▶ **Instructions to follow**
Every line below that holds the string "listItem" should be copied.

▶ **Exercise data**
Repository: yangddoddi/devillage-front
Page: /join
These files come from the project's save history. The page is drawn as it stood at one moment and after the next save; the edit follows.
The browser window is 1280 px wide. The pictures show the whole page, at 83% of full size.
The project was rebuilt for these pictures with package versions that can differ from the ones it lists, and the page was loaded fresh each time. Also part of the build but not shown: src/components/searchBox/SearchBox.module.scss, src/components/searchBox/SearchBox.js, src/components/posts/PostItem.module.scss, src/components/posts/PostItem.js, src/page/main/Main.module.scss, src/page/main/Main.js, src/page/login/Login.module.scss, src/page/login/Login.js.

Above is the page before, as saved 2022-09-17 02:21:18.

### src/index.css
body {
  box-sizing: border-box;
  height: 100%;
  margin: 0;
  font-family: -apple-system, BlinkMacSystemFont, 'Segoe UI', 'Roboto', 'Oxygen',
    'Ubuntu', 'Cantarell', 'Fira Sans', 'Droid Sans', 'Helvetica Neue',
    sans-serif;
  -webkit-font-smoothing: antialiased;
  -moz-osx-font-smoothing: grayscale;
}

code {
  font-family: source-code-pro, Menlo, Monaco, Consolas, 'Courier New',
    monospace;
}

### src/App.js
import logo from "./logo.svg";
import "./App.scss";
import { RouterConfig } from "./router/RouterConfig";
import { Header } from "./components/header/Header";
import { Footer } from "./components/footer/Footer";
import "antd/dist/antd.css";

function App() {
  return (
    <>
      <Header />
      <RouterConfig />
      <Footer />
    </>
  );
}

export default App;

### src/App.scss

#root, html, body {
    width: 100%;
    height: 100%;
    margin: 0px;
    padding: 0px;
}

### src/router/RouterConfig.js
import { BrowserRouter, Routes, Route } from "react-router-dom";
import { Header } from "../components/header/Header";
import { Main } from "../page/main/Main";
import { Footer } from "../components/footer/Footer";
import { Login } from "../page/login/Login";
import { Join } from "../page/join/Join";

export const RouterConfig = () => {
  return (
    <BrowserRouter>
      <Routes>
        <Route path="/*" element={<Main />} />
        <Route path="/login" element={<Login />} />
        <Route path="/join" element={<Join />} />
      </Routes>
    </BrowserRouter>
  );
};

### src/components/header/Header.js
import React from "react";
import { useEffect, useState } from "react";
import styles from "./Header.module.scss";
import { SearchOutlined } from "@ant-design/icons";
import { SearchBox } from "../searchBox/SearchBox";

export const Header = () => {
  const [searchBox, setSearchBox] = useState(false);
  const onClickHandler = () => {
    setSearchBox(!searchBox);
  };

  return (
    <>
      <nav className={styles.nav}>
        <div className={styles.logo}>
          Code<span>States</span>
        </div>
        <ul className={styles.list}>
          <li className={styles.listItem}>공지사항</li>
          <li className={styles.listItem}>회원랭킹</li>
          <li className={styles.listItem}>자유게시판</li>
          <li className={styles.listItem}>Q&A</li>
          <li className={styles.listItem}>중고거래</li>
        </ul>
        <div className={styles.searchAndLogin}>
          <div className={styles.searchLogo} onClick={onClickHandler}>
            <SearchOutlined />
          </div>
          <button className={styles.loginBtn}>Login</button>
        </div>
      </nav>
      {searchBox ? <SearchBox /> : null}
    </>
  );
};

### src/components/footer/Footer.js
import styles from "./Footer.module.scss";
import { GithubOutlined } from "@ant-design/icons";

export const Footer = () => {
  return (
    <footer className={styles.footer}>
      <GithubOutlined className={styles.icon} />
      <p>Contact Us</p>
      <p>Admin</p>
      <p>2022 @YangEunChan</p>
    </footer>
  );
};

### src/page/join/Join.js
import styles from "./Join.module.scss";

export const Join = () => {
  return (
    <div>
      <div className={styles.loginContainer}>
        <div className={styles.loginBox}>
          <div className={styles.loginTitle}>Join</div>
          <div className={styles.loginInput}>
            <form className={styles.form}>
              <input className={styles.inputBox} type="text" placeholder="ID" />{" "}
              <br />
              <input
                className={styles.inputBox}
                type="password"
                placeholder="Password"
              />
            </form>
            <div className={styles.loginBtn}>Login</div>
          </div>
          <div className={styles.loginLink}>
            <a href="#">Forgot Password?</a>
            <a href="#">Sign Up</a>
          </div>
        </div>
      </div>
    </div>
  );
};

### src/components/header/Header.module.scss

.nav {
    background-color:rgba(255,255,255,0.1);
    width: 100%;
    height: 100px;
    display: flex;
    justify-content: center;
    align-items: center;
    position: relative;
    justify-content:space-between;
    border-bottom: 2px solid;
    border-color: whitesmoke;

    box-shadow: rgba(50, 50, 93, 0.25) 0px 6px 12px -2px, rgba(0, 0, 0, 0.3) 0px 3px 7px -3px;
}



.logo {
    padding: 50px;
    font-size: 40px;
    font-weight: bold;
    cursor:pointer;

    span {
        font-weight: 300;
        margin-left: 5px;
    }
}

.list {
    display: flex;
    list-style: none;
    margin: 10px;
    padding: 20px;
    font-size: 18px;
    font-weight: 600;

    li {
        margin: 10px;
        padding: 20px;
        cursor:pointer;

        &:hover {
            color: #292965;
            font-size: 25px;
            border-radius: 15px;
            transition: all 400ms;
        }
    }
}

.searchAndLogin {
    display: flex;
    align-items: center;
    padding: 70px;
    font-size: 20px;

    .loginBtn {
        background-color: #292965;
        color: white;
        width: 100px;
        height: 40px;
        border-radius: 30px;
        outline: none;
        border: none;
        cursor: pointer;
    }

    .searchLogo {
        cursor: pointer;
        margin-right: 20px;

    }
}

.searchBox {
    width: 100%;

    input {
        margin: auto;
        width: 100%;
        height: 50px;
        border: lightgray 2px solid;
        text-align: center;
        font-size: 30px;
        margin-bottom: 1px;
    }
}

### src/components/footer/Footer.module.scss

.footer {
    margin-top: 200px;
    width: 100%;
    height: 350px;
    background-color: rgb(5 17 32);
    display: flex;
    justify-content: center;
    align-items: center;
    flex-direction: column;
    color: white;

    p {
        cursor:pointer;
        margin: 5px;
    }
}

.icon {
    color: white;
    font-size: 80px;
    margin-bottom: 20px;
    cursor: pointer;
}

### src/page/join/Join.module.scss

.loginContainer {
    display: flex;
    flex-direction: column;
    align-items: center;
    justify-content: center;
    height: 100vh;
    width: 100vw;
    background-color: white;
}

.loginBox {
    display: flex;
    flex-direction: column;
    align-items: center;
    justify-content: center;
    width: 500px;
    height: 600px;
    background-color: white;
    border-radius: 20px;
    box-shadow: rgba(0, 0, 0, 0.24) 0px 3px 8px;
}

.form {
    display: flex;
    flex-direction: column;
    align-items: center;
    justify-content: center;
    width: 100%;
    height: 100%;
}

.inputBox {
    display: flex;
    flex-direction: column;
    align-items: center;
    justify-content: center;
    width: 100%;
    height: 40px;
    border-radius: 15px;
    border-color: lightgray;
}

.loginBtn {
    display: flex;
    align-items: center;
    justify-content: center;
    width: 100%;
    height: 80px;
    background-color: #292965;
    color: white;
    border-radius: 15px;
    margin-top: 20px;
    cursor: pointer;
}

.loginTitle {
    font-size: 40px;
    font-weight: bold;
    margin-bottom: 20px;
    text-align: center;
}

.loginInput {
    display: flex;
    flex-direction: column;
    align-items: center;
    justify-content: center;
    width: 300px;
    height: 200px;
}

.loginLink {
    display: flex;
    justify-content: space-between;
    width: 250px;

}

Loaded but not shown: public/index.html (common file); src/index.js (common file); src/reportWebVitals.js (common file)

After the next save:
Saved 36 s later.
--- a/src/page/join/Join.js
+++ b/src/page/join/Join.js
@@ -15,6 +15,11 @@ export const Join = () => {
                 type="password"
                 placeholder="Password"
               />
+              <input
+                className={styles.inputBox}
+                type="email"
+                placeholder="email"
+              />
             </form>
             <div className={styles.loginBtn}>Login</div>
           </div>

▶ **Written response**
          <li className={styles.listItem}>공지사항</li>
          <li className={styles.listItem}>회원랭킹</li>
          <li className={styles.listItem}>자유게시판</li>
          <li className={styles.listItem}>Q&A</li>
          <li className={styles.listItem}>중고거래</li>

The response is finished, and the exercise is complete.